_Exercise_
Could you find every line in the entries below that holds the word "shown" and copy it?

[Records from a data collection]
+ + + + +
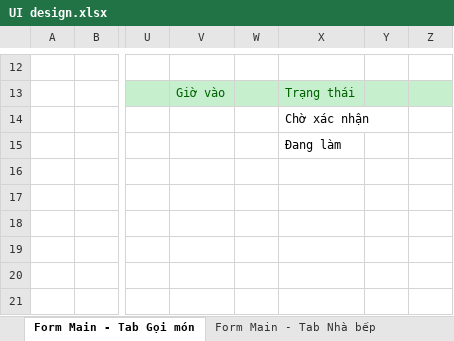
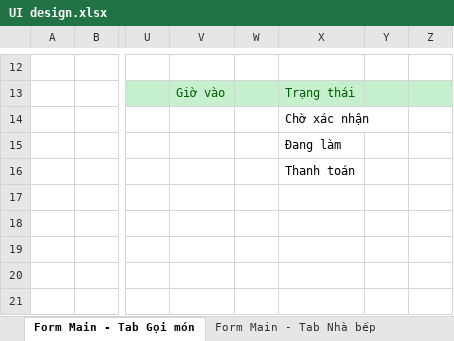
Before and after one commit to thanhlcm90/smart-menu-solution, an Excel workbook: Documents/Analysis & Design/UI design/UI design.xlsx, sheet Form Main - Tab Gọi món, drawn as a sheet; only a part is shown, gaps mark what is left out; values as stored, in another font and other column widths than the file's, no borders; charts and pictures not drawn; the diff names each change by its address in the sheet, - before the commit and + after, or states it on an @@ line.

```diff
--- a/Documents/Analysis & Design/UI design/UI design.xlsx (sheet Form Main - Tab Gọi món)
+++ b/Documents/Analysis & Design/UI design/UI design.xlsx (sheet Form Main - Tab Gọi món)
-X16: (empty)
+X16: Thanh toán
```
Also changed, not shown: sheet Form xem chi tiết bàn ăn, sheet Form Main - Tab Nhà bếp, sheet Form Main - Tab Cấu hình.
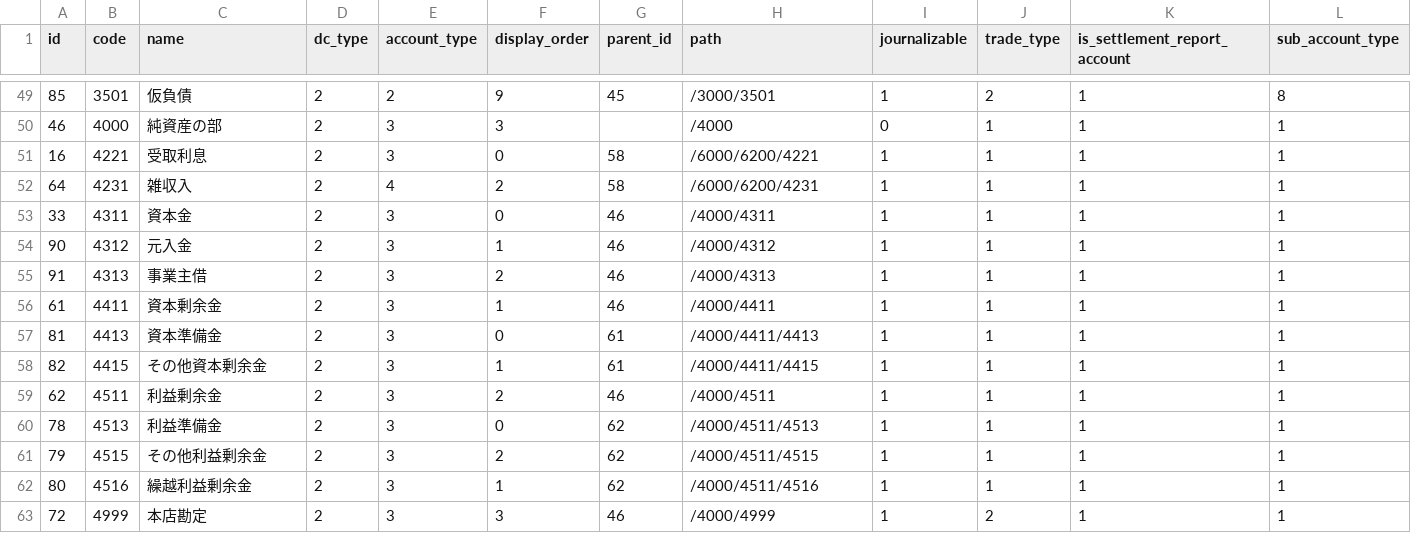
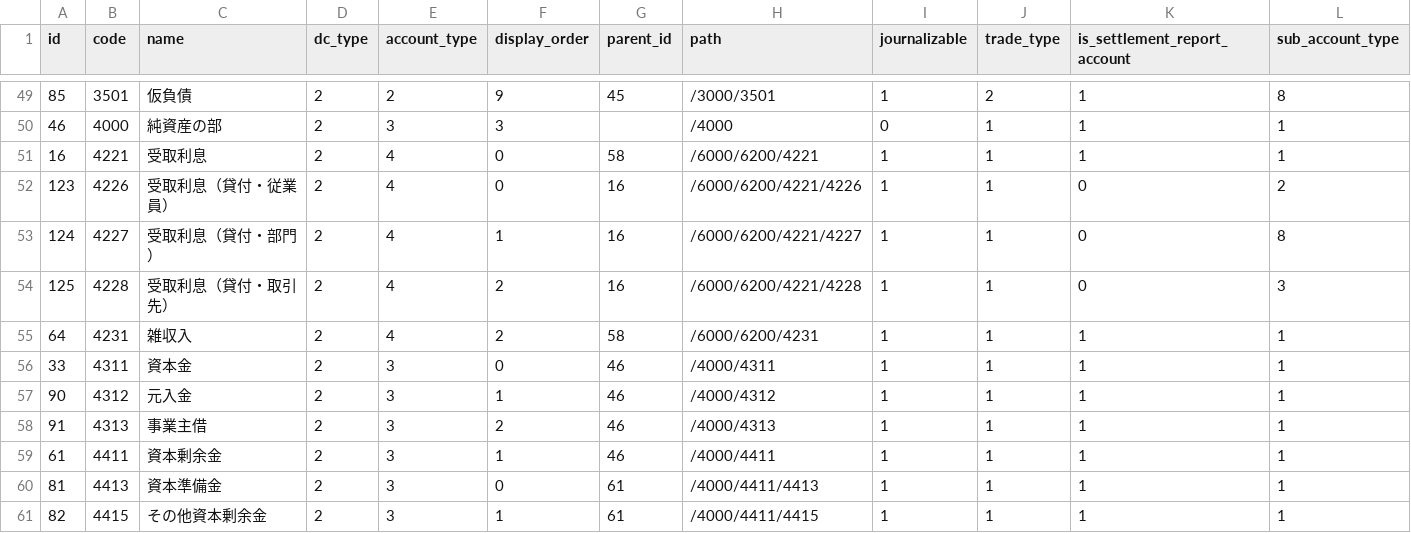
Before and after one commit to hybitz/hyacc, a CSV file: config/first_boot/accounts.csv, drawn as a sheet; only a part is shown, gaps mark what is left out; the shorter side is filled out with more unchanged rows; rows hold the shown columns only; the diff names each change by its address in the sheet, - before the commit and + after, or states it on an @@ line.

Commit message:
refs #318 貸付内訳用の受取利息科目（4226〜4228）を追加し 4221 を収益に修正する ｰ 4221 の account_type 修正と 4226〜4228 追加の migrate を追加。 - 受取利息関連の定数を hyacc_const に追加し first_boot / test の accounts.csv を同期する

```diff
--- a/config/first_boot/accounts.csv
+++ b/config/first_boot/accounts.csv
-E51 (account_type): 3
+E51 (account_type): 4
+row 52: 123 | 4226 | 受取利息（貸付・従業員） | 2 | 4 | 0 | 16 | /6000/6200/4221/4226 | 1 | 1 | 0 | 2
+row 53: 124 | 4227 | 受取利息（貸付・部門） | 2 | 4 | 1 | 16 | /6000/6200/4221/4227 | 1 | 1 | 0 | 8
+row 54: 125 | 4228 | 受取利息（貸付・取引先） | 2 | 4 | 2 | 16 | /6000/6200/4221/4228 | 1 | 1 | 0 | 3
```
Also changed, not shown: 7 other files.
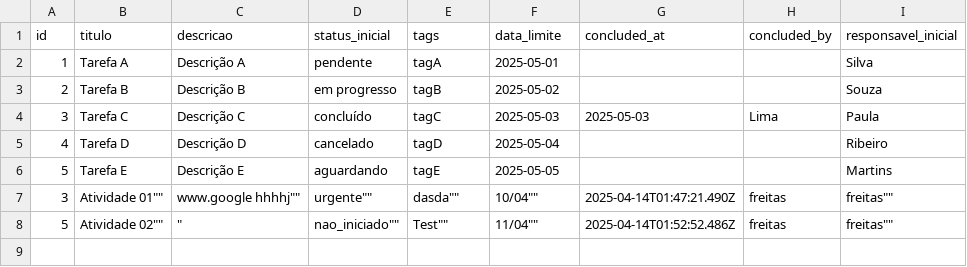
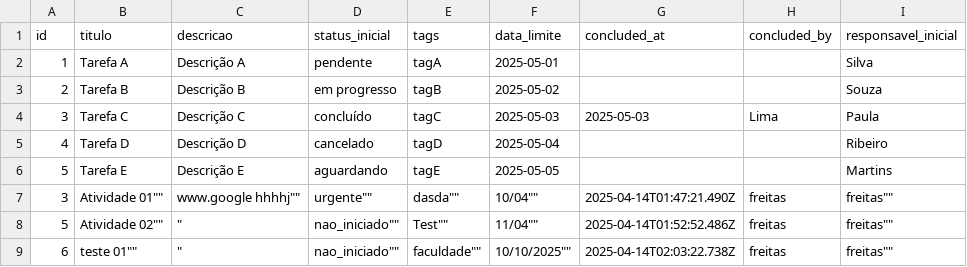
Before and after one commit to adirson52/gtd_kamban, a CSV file: public/concluded.csv, drawn as a sheet.

Commit message:
Adiciona tarefa 6 ao concluded.csv

```diff
--- a/public/concluded.csv
+++ b/public/concluded.csv
@@ -8 +8,2 @@ id,titulo,descricao,status_inicial,tags,data_limite,concluded_at,concluded_by,re
 5,""Atividade 02"","""",""nao_iniciado"",""Test"",""11/04"","2025-04-14T01:52:52.486Z","freitas",""freitas""
+6,""teste 01"","""",""nao_iniciado"",""faculdade"",""10/10/2025"","2025-04-14T02:03:22.738Z","freitas",""freitas""
```
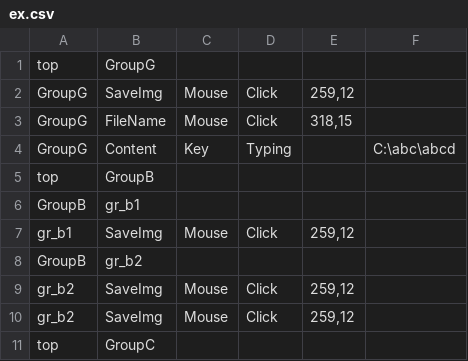
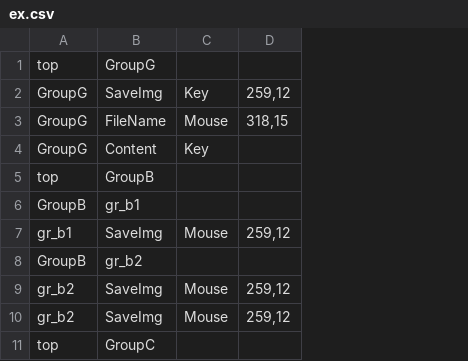
Before and after one commit to aoiupen/Macro_Tree, a CSV file: ex.csv, drawn as a sheet; the diff names each change by its address in the sheet, - before the commit and + after, or states it on an @@ line.

```diff
--- a/ex.csv
+++ b/ex.csv
-column D, rows 2-10: Click | Click | Typing |  |  | Click |  | Click | Click
-column F, row 4: C:\abc\abcd
-C2: Mouse
+C2: Key
```
Also changed, not shown: 8 other files.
+ + + + +
_The completed task_
Before and after one commit to thanhlcm90/smart-menu-solution, an Excel workbook: Documents/Analysis & Design/UI design/UI design.xlsx, sheet Form Main - Tab Gọi món, drawn as a sheet; only a part is shown, gaps mark what is left out; values as stored, in another font and other column widths than the file's, no borders; charts and pictures not drawn; the diff names each change by its address in the sheet, - before the commit and + after, or states it on an @@ line.
Also changed, not shown: sheet Form xem chi tiết bàn ăn, sheet Form Main - Tab Nhà bếp, sheet Form Main - Tab Cấu hình.
Before and after one commit to hybitz/hyacc, a CSV file: config/first_boot/accounts.csv, drawn as a sheet; only a part is shown, gaps mark what is left out; the shorter side is filled out with more unchanged rows; rows hold the shown columns only; the diff names each change by its address in the sheet, - before the commit and + after, or states it on an @@ line.
Also changed, not shown: 7 other files.
Also changed, not shown: 8 other files.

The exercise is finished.